With all of this in mind, I determined to start taking mini steps towards advocacy, no matter how scary it felt at first. I started at the most basic level~picking things up for my mom at the store and returning clothes to Kohl’s. Pretty simple, right?  It sounds so easy, but for someone who stutters, simple tasks become mountains. But with my mom’s words of encouragement still on my heart, I walked slowly to the pharmacy counter to pick up a prescription for her.

I would have to tell the pharmacist the name of the medicine I needed, my mom’s full name, AND her date of birth. The pharmacist was very kind and patient, even when I really struggled to say Jennifer Cochran. It might have been a little rocky, but I still got what I needed, and most importantly, I had asked for it myself. That’s all that mattered to me in that moment. What amazed me most was how little my stuttering appeared to even faze the pharmacist. For the first time, I realized how different my perspective of my stutter is from everyone else’s.  An experience I feared would be so traumatizing and so embarrassing actually ended up going beautifully. My speech hadn’t been perfect, but that was okay.

In less than an  hour afterwards, I picked up some pictures from Meijer and returned a shirt to Kohl’s. At Meijer, I again struggled quite a bit to say my last name, even more than usual. But again, the lady I spoke to was so sweet and patient that it was like I never even stuttered. Her response filled my heart with so much hope. “Maybe I CAN do this. Maybe it won’t be so bad after all.”  

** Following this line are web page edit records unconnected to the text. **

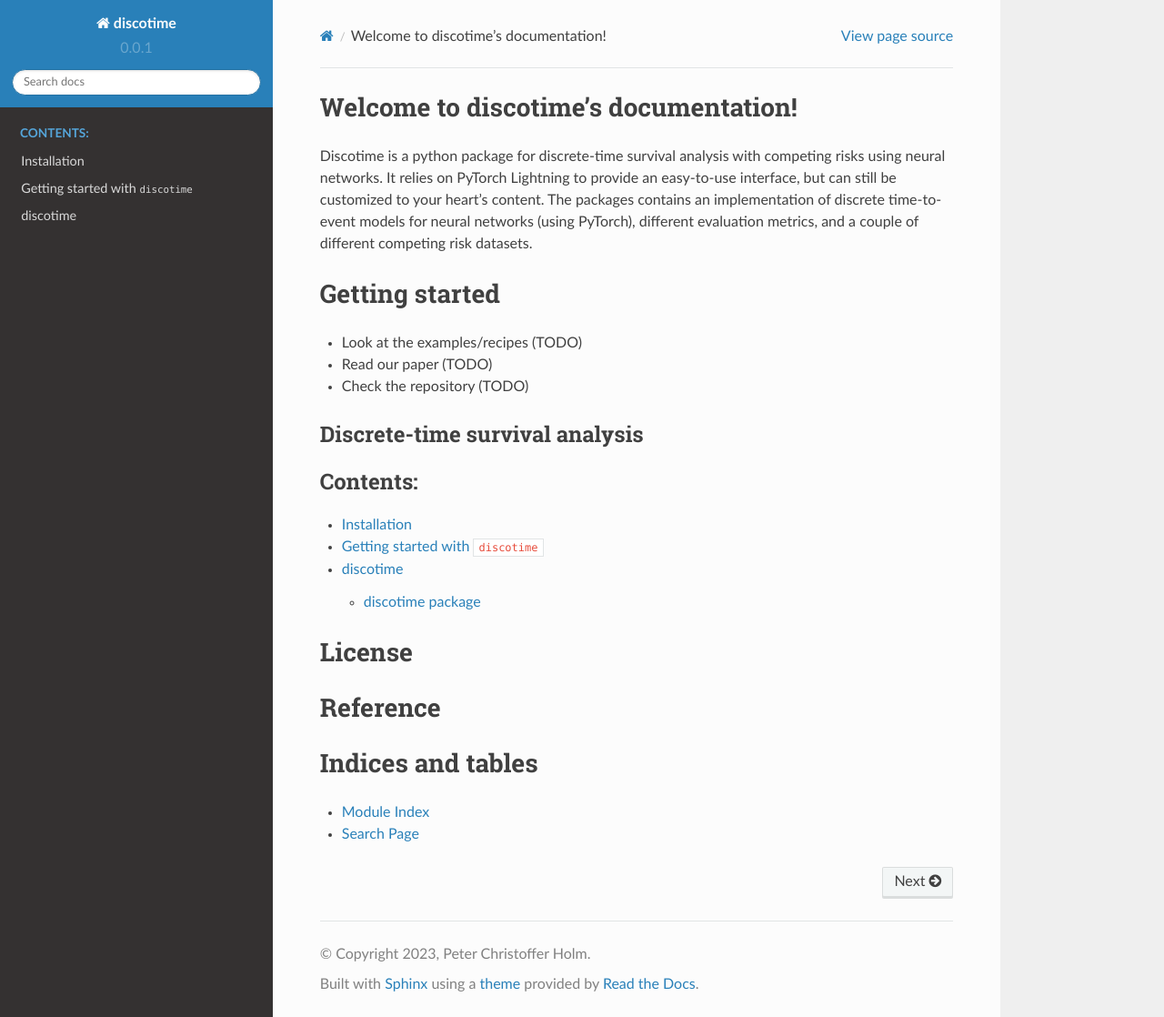
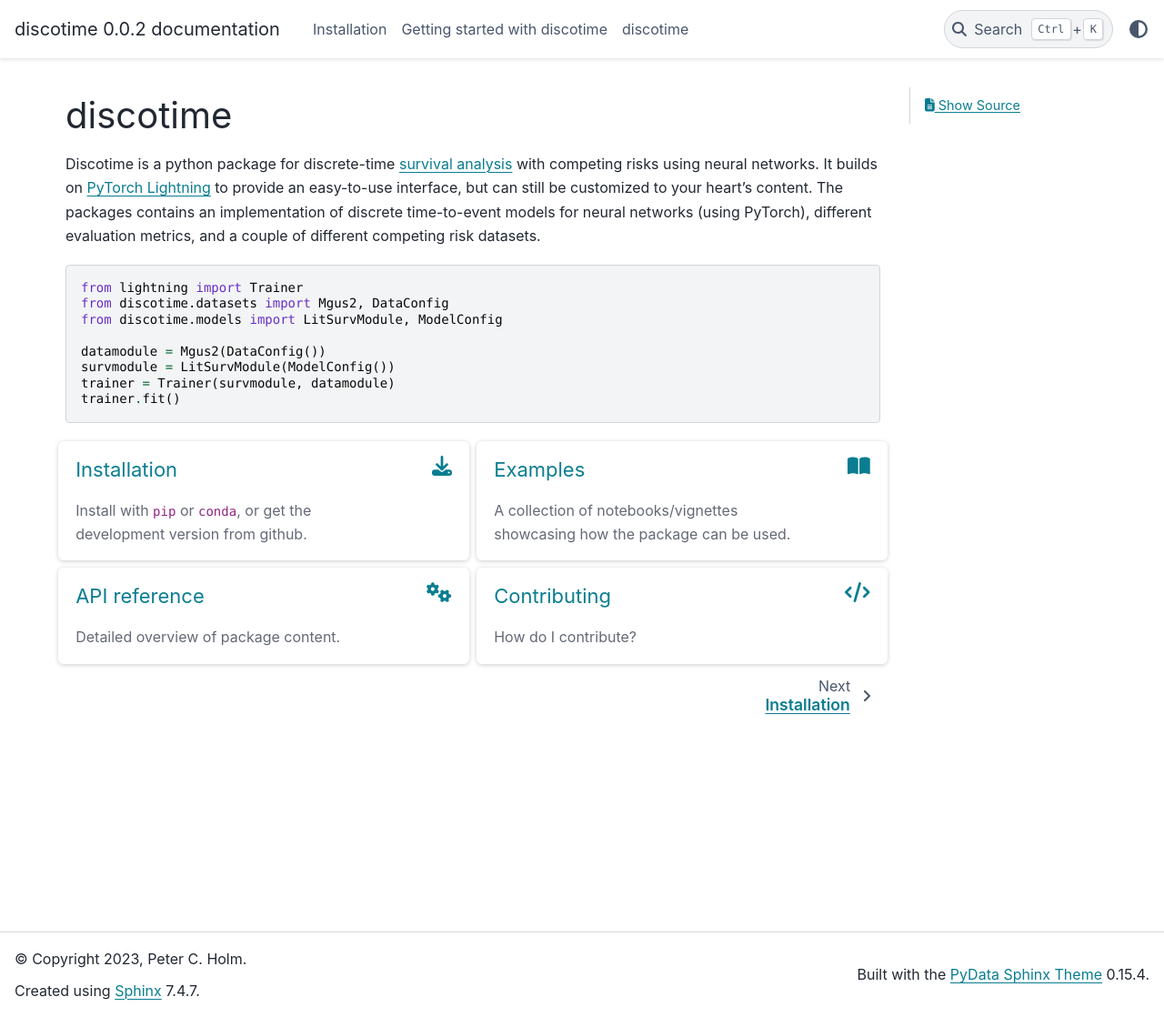
Before and after one commit to peterchristofferholm/discotime, a Sphinx documentation site: the page built from docs/index.rst, in a window 1280 px wide and 1118 px high. Shown: the whole window at 91% size. Built offline with Sphinx 7.4.7 and the PyData theme 0.15.4, drawn with Linux system fonts in a browser that asks for light colours.

Commit message:
Update docs 📚

```diff
--- /dev/null
+++ b/docs/_static/custom.css
@@ -0,0 +1,135 @@
+.navbar-brand {
+    padding-top: .3125rem;
+    padding-bottom: .3125rem;
+    height: 45px;
+}
+
+.tile {
+    position: relative;
+    display: block;
+    padding: 1rem 1.2rem;
+    border-radius: 6px;
+    box-shadow: 0 1px 5px rgba(0, 0, 0, 0.2)
+}
+
+@media screen and (max-width:39.99875em) {
+    .tile {
+        margin-bottom: 1rem
+    }
+}
+
+@media screen and (min-width:40em) and (max-width:63.99875em) {
+    .tile {
+        margin-bottom: 2rem
+    }
+}
+
+.tile .tile-title {
+    position: relative;
+    font-size: 22px;
+    line-height: 1.4;
+    margin-top: 0;
+    margin-bottom: .5rem;
+}
+
+.tile .tile-title .tile-icon {
+    position: absolute;
+    right: 0;
+    line-height: 1.4;
+    transition: all .2s
+}
+
+.tile h3.tile-title  {
+    color: rgba(var(--pst-color-link),1);
+}
+
+.tile h3.tile-title:hover {
+    color:rgba(var(--pst-color-link-hover),1);
+}
+
+.tile h3.tile-title:before {
+    height: 0;
+    margin: 0;
+}
+
+.tile .tile-desc {
+    margin-top: 1rem;
+    color: #646976
+}
+
+@media screen and (min-width:40em) {
+    .tile .tile-desc {
+        padding-right: 3.5rem
+    }
+}
+
+.tile .tile-desc p:last-child {
+    margin-bottom: 0
+}
+
+.tile:after {
+    content: " ";
+    position: absolute;
+    right: 0;
+    bottom: 0;
+    left: 0;
+    height: 3px;
+    background: #4ce8ff;
+    background: linear-gradient(90deg, #4ce8ff, #d07cff);
+    opacity: 0;
+    transition: all .2s
+}
+
+.tile:hover:after {
+    opacity: 1
+}
+
+.tile:hover .tile-icon {
+    transform: scale(1.4)
+}
+
+a.tile-link:active,
+a.tile-link:link,
+a.tile-link:hover,
+a.tile-link:focus {
+    text-decoration: none;
+}
+
+.tile .tile-desc pre {
+    font-size: 80%;
+    white-space: pre-line;
+}
+
+.github-icon, .github-repository {
+    display: inline-block;
+}
+
+.github-icon {
+    width: 1.8rem;
+}
+
+.github-facts {
+    display: inline-block;
+    margin: 0;
+    padding: 0;
+    font-size: .95rem;
+    font-weight: 700;
+    list-style: none;
+    opacity: .75;
+    overflow: hidden;
+    text-overflow: ellipsis;
+    vertical-align: middle;
+}
+
+.github-fact {
+    float: left;
+}
+
+.github-fact::before {
+    margin: 0.2rem;
+    content: "\00B7"
+}
+
+.github-fact:first-child::before {
+    display: none
+}
--- a/docs/conf.py
+++ b/docs/conf.py
@@ -5,13 +5,15 @@
 
 from importlib import metadata
 import os
+from datetime import datetime
 
 PACKAGE_VERSION = metadata.version("discotime")
 version = release = PACKAGE_VERSION
 
 # -- Project information -----------------------------------------------------
 project = "discotime"
-copyright = "2023, Peter Christoffer Holm"
+current_year = datetime.utcnow().year
+copyright = f"{current_year}, Peter C. Holm"
 author = "Peter Christoffer Holm"
 
 # -- General configuration ---------------------------------------------------
@@ -33,6 +35,7 @@
 autodoc_inherit_docstrings = False
 autodoc_default_options = {
     "exclude-members": "__weakref__",
+    "members" : None,
 }
 nitpick_ignore = [
     ("py:class", "collections.abc.Sequence"),
@@ -60,8 +63,9 @@
 
 # -- Options for HTML output -------------------------------------------------
 
-html_theme = "sphinx_rtd_theme"
+html_theme = "pydata_sphinx_theme"
 html_static_path = ["_static"]
+html_css_files = ["custom.css"]
 
 # -- Setup for sphinx-apidoc -------------------------------------------------
 
--- a/docs/index.rst
+++ b/docs/index.rst
@@ -3,46 +3,99 @@
    You can adapt this file completely to your liking, but it should at least
    contain the root `toctree` directive.
 
-Welcome to discotime's documentation!
-=====================================
+discotime
+=========
 
-Discotime is a python package for discrete-time survival analysis
+Discotime is a python package for discrete-time
+`survival analysis <https://en.wikipedia.org/wiki/Survival_analysis>`_
 with competing risks using neural networks.
-It relies on PyTorch Lightning to provide an easy-to-use interface,
+It builds on
+`PyTorch Lightning <https://lightning.ai/docs/pytorch/latest/>`_
+to provide an easy-to-use interface,
 but can still be customized to your heart's content.
 The packages contains an implementation of discrete time-to-event models
 for neural networks (using PyTorch), different evaluation metrics,
 and a couple of different competing risk datasets.
 
+.. container:: cell
 
-Getting started
-===============
+   .. code:: python
 
-* Look at the examples/recipes (TODO)
-* Read our paper (TODO)
-* Check the repository (TODO)
+      from lightning import Trainer
+      from discotime.datasets import Mgus2, DataConfig
+      from discotime.models import LitSurvModule, ModelConfig
 
-Discrete-time survival analysis
--------------------------------
+      datamodule = Mgus2(DataConfig())
+      survmodule = LitSurvModule(ModelConfig())
+      trainer = Trainer(survmodule, datamodule)
+      trainer.fit()
+
+.. raw:: html
+
+    <div class="row">
+      <div class="col-lg-6 col-md-6 col-sm-6 col-xs-12 d-flex p-1">
+        <div class="flex-fill tile">
+          <a class="tile-link" href="installation.html">
+            <h3 class="tile-title">Installation
+            <i class="fas fa-download tile-icon"></i>
+            </h3>
+          </a>
+          <div class="tile-desc">
+			<p>Install with <code>pip</code> or <code>conda</code>,
+            or get the development version from github.
+            </p>
+          </div>
+        </div>
+      </div>
+
+      <div class="col-lg-6 col-md-6 col-sm-6 col-xs-12 d-flex p-1">
+        <div class="flex-fill tile">
+          <a class="tile-link" href="install.html">
+            <h3 class="tile-title">Examples
+            <i class="fas fa-book-open tile-icon"></i>
+            </h3>
+            <div class="tile-desc">
+              <p>A collection of notebooks/vignettes showcasing
+              how the package can be used.
+              </p>
+            </div>
+          </a>
+        </div>
+      </div>
+
+      <div class="col-lg-6 col-md-6 col-sm-6 col-xs-12 d-flex p-1">
+        <div class="flex-fill tile">
+          <a class="tile-link" href="reference/index.html">
+            <h3 class="tile-title">API reference
+            <i class="fas fa-cogs tile-icon"></i>
+            </h3>
+            <div class="tile-desc">
+              <p>Detailed overview of package content.</p>
+            </div>
+          </a>
+        </div>
+      </div>
+
+      <div class="col-lg-6 col-md-6 col-sm-6 col-xs-12 d-flex p-1">
+        <div class="flex-fill tile">
+          <a class="tile-link" href="install.html">
+            <h3 class="tile-title">Contributing
+            <i class="fas fa-code tile-icon"></i>
+            </h3>
+            <div class="tile-desc">
+              <p>How do I contribute?</p>
+            </div>
+          </a>
+        </div>
+      </div>
+    </div>
 
 .. toctree::
-   :caption: Contents:
-   :maxdepth: 2
+   :hidden:
+   :maxdepth: 1
+   :titlesonly:
 
 
    installation
    examples/00_mgus2-analysis
-   reference/modules
-
-
-License
-=======
-
-Reference
-=========
-
-Indices and tables
-==================
-
-* :ref:`modindex`
-* :ref:`search`
+   reference/index
--- a/setup.cfg
+++ b/setup.cfg
@@ -1,6 +1,6 @@
 [metadata]
 name = discotime
-version = 0.0.1
+version = 0.0.2
 url = https://github.com/peterchristofferholm/discotime
 author = Peter Holm
 author_email =  "Peter Holm" <petchdk@gmail.com>
@@ -104,7 +104,7 @@
 [testenv:devdocs]
 deps =
     sphinx
-    sphinx-rtd-theme
+    pydata-sphinx-theme
     sphinx-autobuild
 commands =
     sphinx-apidoc \
```
Also changed, not shown: docs/installation.rst (+15 -1 lines), docs/reference/index.rst (renamed from docs/reference/discotime.rst, +2 -5 lines), docs/reference/modules.rst (deleted, +0 -7 lines).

My experience at Kohl’s went very well too. Nearly everything I needed to say came out surprisingly smoothly. Needless to say, I walked out of that store with a smile on my face and praise on my heart!

By the end of the day, I had learned such a valuable lesson. Sometimes, what we fear doing the most is only scary as long as we refuse to try. 

 

 

It’s Okay to Have a Hard Day

Today’s blog post is a little different because it’s deeply honest, but I really felt God leading me to share it. I hope it encourages you!

Yesterday, my words froze on my lips nearly every time I tried to speak. I would plan a whole sentence in my head, open my mouth to say it, and. . .silence.  I never even stuttered outwardly yesterday, because the tension literally trapped my voice inside. My tongue just felt as if it were in one big knot. Every once in a while, two or three words would tumble out fluently, but the tension was never far behind.

Sometimes, stuttering is relatively easy, meaning that it doesn’t create much tension in my body. Other times, it is literally so intense and so exhausting that even the best techniques don’t help. This was one of those times. I eventually got to the point where I really didn’t want to talk, because I knew what would happen. It’s not that I couldn’t speak. I could have kept fighting against the tension until I broke it, but it just wasn’t worth the exhaustion…

As I silently observed conversations happening around me, my mind recounted all the blessings of the past couple of months, and I became upset at myself. God has graciously allowed some of my writing about stuttering to be published for millions of people to see. He has allowed me to come so far on this journey, but yet, I’m reverting back into my shell today. I’m watching life happen in front of me, while I sit back and let my stutter silence me. How can I genuinely write about stuttering, when I’m having such a hard day myself?

I doubted my sincerity. I doubted whether God could really use me to advocate for other people who stutter.

We all have hard days when we feel like nothing goes right. All of us have experienced that feeling of suddenly falling from a mountaintop into a valley. Those feelings are okay, as long as we don’t dwell on them. Eventually, we have to pick ourselves up and reclaim God’s sweet promises.

The truth is that we are all human, and it’s okay to have a hard day. The hard days are usually the times that grow us the most! And here’s the amazing promise: God will always give us the strength to endure the hard days, grow from them, but then redirect our focus to all the blessings He’s given us.

Does my stutter bring really difficult, discouraging days? Yes. Sometimes, it frustrates me beyond belief. But is it still a blessing that I praise God for? YES.